My experience of having epilepsy and a career


Emma was diagnosed with epilepsy last year at the age of 25. However, she has not let it stop her working as a dentist. Here she shares her experiences.


How did you feel when you first found out you had epilepsy?

I had quite a severe seizure that lasted nearly half an hour. However, I was hoping that my symptoms would have been attributed to stress.

I was quite shocked and upset to be diagnosed. I found it hard to think about how my life has changed and the adjustments I would need to make. Also, I couldn’t stop worrying about when / where my next seizure would be.


Have you faced any challenges with your epilepsy in terms of finding employment? If so, can you give an example?

Thankfully I haven’t and everyone has been very supportive.


How have you managed your epilepsy whilst working as a dentist?

Being a dentist is very stressful and I contemplated quitting to prioritise my health.

However, thankfully I decided to persevere and not “give in” to epilepsy.

I’ve recently started a job in a maxillofacial unit in a busy hospital and despite the pressures I’ve managed to cope.

I never would have thought I could have done a job like this and I’m so thankful I didn’t give up.



What kind of support have you received from your employer?

I’ve changed health boards a few times and each time my employer has been great.

From accommodating my shifts, to making arrangements as I can no longer drive and regular wellbeing meetings to see if any other measures need to be put in place.

I’ve been really grateful and they’ve never once made me feel bad about my health condition.


Do you feel your epilepsy has stopped you doing what you want to do?

Admittedly, once I received my diagnosis I wanted to give up my job and hopes of having a family, as I was too worried about what could happen.

Yes, I’ve had to make adjustments, but I think it’s important to remember who you are, and not let epilepsy define you!


What would you say to someone who has been recently diagnosed with epilepsy?

I think it’s really important to reach out and engage with others with epilepsy, you can help each other so much, as it can be a scary time.
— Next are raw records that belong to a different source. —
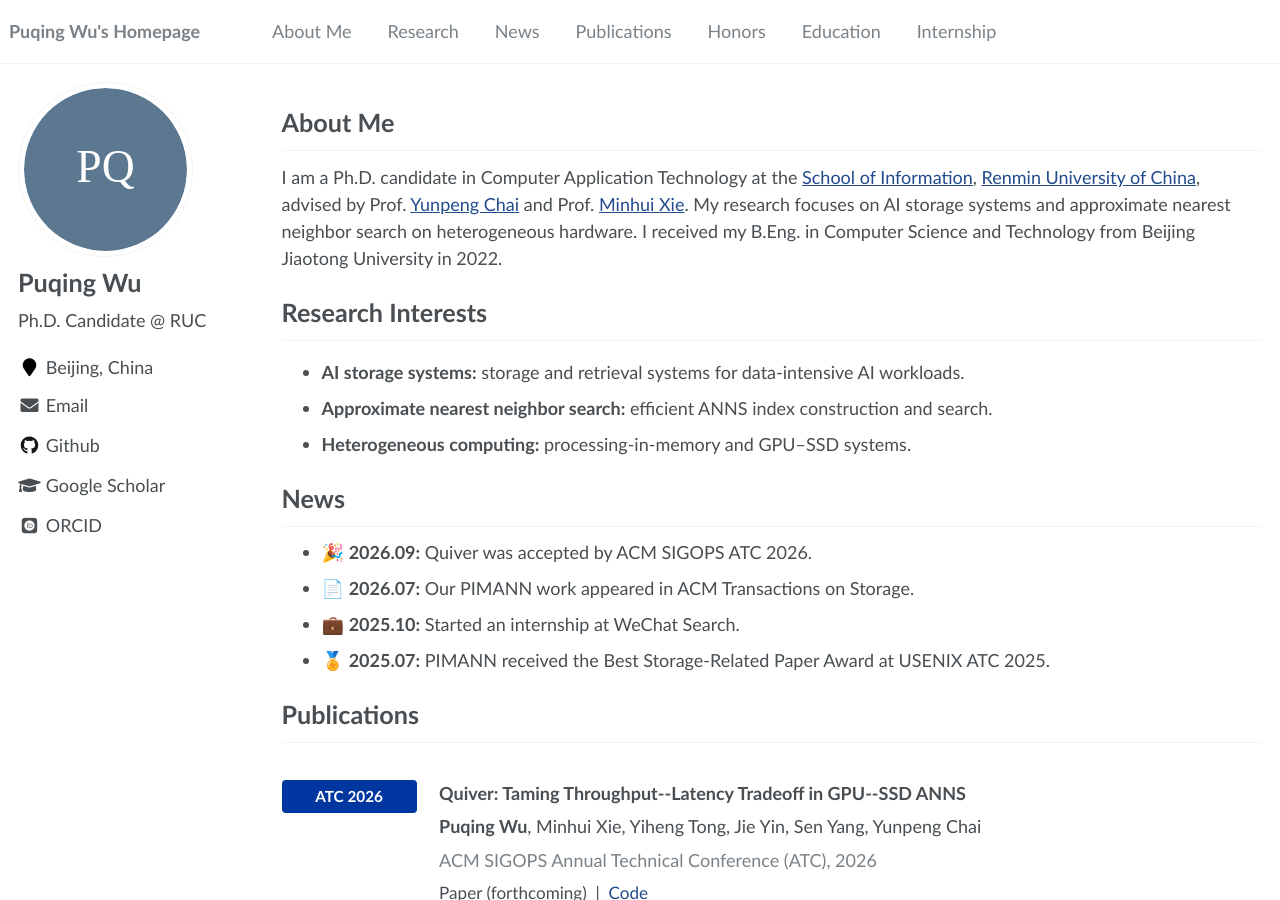
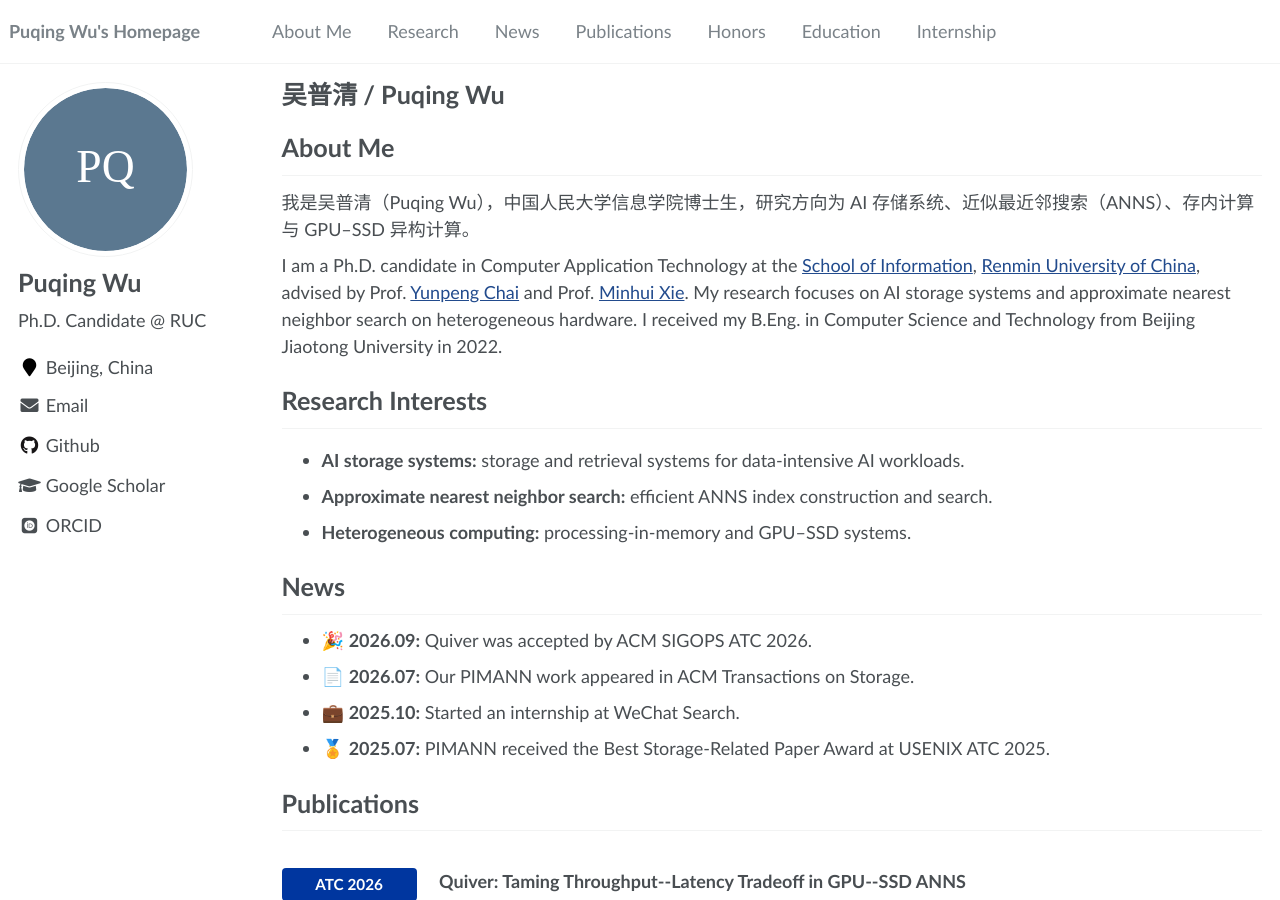
Before and after one commit to w-pq/w-pq.github.io, a Jekyll site: the page built from _pages/about.md, in a window 1280 px wide and 900 px high. Built offline with Jekyll 4.4.1, drawn with Linux system fonts in a browser that asks for light colours; some web fonts are replaced.

Commit message:
Add bilingual homepage heading and search description

```diff
--- a/_includes/seo.html
+++ b/_includes/seo.html
@@ -23,6 +23,7 @@
 {% assign seo_description = page.description | default: page.excerpt | default: site.description %}
 {% if seo_description %}
   {% assign seo_description = seo_description | markdownify | strip_html | strip_newlines | escape_once %}
+  <meta name="description" content="{{ seo_description }}">
 {% endif %}
 
 {% assign seo_author = page.author | default: page.author[0] | default: site.author[0] %}
--- a/_pages/about.md
+++ b/_pages/about.md
@@ -1,7 +1,7 @@
 ---
 permalink: /
-title: ""
-excerpt: ""
+title: "吴普清 / Puqing Wu"
+excerpt: "吴普清（Puqing Wu），中国人民大学信息学院博士生，研究 AI 存储系统、近似最近邻搜索与 GPU–SSD 异构计算。Puqing Wu is a Ph.D. candidate at Renmin University of China researching AI storage systems and approximate nearest neighbor search."
 author_profile: true
 redirect_from:
   - /about/
@@ -10,6 +10,8 @@ redirect_from:
 
 About Me
 ---
+
+<p lang="zh-CN">我是吴普清（Puqing Wu），中国人民大学信息学院博士生，研究方向为 AI 存储系统、近似最近邻搜索（ANNS）、存内计算与 GPU–SSD 异构计算。</p>
 
 I am a Ph.D. candidate in Computer Application Technology at the [School of Information](http://info.ruc.edu.cn/), [Renmin University of China](https://www.ruc.edu.cn/), advised by Prof. [Yunpeng Chai](http://info.ruc.edu.cn/jsky/szdw/ajxjgcx/jsjkxyjsx1/js2/06f9baa19a6b43a9897c773886be5702.htm) and Prof. [Minhui Xie](https://minhui-xie.github.io/). My research focuses on AI storage systems and approximate nearest neighbor search on heterogeneous hardware. I received my B.Eng. in Computer Science and Technology from Beijing Jiaotong University in 2022.
 
```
With time, I promise it does get better.

If you would like to share your experiences of living with epilepsy, please email David Coates our Communications Officer on or call 0141 427 4911.